January 29, 2013

Rainforest in Sumatra

HarperCollins has established a policy that excludes paper sourced from destruction of tropical rainforests and old growth forests.

The revised policy, posted on its web site earlier this month, is a response to a campaign by the Rainforest Action Network (RAN), an activist group that is targeting companies linked to clearing of Indonesian rainforests and peatlands for pulp and paper production: Asia Pulp & Paper (APP) and Asia and Asia Pacific Resources International (APRIL). With the new policy, HarperCollins has become the final of the ten largest publishers in the United States to phase out buying from APP and APRIL, according to RAN.

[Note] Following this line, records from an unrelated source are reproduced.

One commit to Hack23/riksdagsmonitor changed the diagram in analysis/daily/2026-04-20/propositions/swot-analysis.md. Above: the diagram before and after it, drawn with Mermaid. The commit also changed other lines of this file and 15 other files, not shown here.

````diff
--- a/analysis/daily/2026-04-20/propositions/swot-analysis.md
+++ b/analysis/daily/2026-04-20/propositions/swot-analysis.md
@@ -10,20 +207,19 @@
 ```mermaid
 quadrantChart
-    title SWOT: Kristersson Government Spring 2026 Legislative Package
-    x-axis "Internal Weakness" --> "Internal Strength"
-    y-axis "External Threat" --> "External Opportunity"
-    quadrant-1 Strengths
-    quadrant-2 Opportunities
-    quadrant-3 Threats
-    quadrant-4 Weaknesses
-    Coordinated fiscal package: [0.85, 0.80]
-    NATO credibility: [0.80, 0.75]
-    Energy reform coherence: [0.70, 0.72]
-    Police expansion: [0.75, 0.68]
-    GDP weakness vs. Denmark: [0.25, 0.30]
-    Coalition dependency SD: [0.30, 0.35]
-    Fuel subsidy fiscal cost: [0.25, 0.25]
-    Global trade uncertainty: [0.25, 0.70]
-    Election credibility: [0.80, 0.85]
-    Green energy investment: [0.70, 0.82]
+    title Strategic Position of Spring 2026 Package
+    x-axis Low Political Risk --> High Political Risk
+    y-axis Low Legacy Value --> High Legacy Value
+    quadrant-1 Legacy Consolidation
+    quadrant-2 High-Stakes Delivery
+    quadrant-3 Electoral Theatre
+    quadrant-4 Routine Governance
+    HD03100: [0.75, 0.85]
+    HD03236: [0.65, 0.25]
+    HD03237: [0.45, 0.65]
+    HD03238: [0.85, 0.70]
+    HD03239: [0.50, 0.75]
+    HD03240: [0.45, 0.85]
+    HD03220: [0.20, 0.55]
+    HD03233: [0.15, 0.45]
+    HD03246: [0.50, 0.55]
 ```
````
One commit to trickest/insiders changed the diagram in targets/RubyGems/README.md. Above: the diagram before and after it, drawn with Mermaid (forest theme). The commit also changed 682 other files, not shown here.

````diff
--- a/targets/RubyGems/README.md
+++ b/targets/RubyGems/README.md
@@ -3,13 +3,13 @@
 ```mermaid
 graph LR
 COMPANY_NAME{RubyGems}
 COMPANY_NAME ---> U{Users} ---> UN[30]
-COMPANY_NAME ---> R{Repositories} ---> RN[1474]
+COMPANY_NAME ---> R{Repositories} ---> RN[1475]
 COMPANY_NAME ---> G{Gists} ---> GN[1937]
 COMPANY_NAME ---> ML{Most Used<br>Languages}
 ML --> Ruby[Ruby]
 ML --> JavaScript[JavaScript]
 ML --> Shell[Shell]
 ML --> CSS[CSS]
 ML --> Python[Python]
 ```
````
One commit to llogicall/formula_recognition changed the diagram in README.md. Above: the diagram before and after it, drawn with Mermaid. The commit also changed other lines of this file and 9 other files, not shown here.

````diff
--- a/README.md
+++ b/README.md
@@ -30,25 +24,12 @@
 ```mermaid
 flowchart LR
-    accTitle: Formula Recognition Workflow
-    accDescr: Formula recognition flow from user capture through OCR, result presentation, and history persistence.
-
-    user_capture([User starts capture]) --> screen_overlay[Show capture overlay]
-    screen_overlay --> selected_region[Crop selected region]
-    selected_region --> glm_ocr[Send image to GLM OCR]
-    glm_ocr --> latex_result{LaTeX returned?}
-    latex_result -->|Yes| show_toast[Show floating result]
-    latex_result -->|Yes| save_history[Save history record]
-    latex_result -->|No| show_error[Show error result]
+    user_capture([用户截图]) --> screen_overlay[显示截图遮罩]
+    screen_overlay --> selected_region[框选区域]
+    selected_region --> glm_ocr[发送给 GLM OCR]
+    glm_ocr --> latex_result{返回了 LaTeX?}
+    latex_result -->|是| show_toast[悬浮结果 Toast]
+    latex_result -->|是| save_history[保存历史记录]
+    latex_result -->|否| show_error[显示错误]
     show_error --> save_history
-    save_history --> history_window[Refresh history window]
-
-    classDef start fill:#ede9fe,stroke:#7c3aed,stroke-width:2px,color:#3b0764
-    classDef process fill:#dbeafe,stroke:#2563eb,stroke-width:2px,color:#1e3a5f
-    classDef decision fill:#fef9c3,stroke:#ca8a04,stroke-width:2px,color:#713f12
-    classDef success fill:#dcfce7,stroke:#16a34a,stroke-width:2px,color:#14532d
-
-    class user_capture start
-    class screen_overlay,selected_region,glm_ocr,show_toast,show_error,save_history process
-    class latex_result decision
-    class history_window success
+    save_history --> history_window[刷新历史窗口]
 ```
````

The new policy refers specifically to avoiding rainforest fiber from Indonesia.

"In the production of all HarperCollins books, we endeavor to eliminate the use of paper from controversial sources that may contain fiber from endangered and old-growth forest areas," states the publishing giant's web site. "HarperCollins prohibits sourcing from Indonesian tropical rainforests, old growth and/or endangered forests for our products."

HarperCollins goes on to state that it "[does] not do business with companies that collude with or purchase wood products from illegal logging operations" and notes that third-party suppliers will be required to "provide proof that third-party sources of wood are harvested in an environmentally sound manner."

HarperCollins also said has implemented "a program of random fiber testing of books to ensure our product is free of tropical hardwood fiber."

RAN says the new policy caps a "seismic shift" in the publishing industry.

“All of the top ten US publishers in the country now recognize that customers will not accept books with paper that comes from the destruction of endangered rainforests. This is a seismic shift in an industry that just two years ago was rife with controversial paper,” said Robin Averbeck, a Forest Campaigner with Rainforest Action Network. “US publishers are sending a loud and clear message to forest destroying paper companies like Asia Pulp and Paper and APRIL that consumers are demanding rainforest safe paper.”

Part of HarperCollins' procurement policy includes sourcing fiber from operations certified under forest products standards including the Forest Stewardship Council (FSC), the Sustainable Forestry Initiative (SFI), and the Programme for the Endorsement of Forest Certification (PEFC), none of which explicitly prohibit logging of rainforests, peat forests, or old growth forests. Whether HarperCollins' policy includes stipulations that go beyond these certification schemes isn't immediately clear, but RAN typically pushes companies to adopt stricter safeguards than mandated by certification bodies.

Pulp and paper production is one of the biggest drivers of deforestation and peatlands degradation on the Indonesian island of Sumatra. By one estimate, APP and APRIL together cleared 2 million hectares (5 million acres) of forest in Riau Province alone since the mid-1980s, accounting for half the province's forest loss during that time. Environmentalists say ongoing clearing by the paper giants puts endangered species like the Sumatran tiger and elephant at greater risk of local extinction.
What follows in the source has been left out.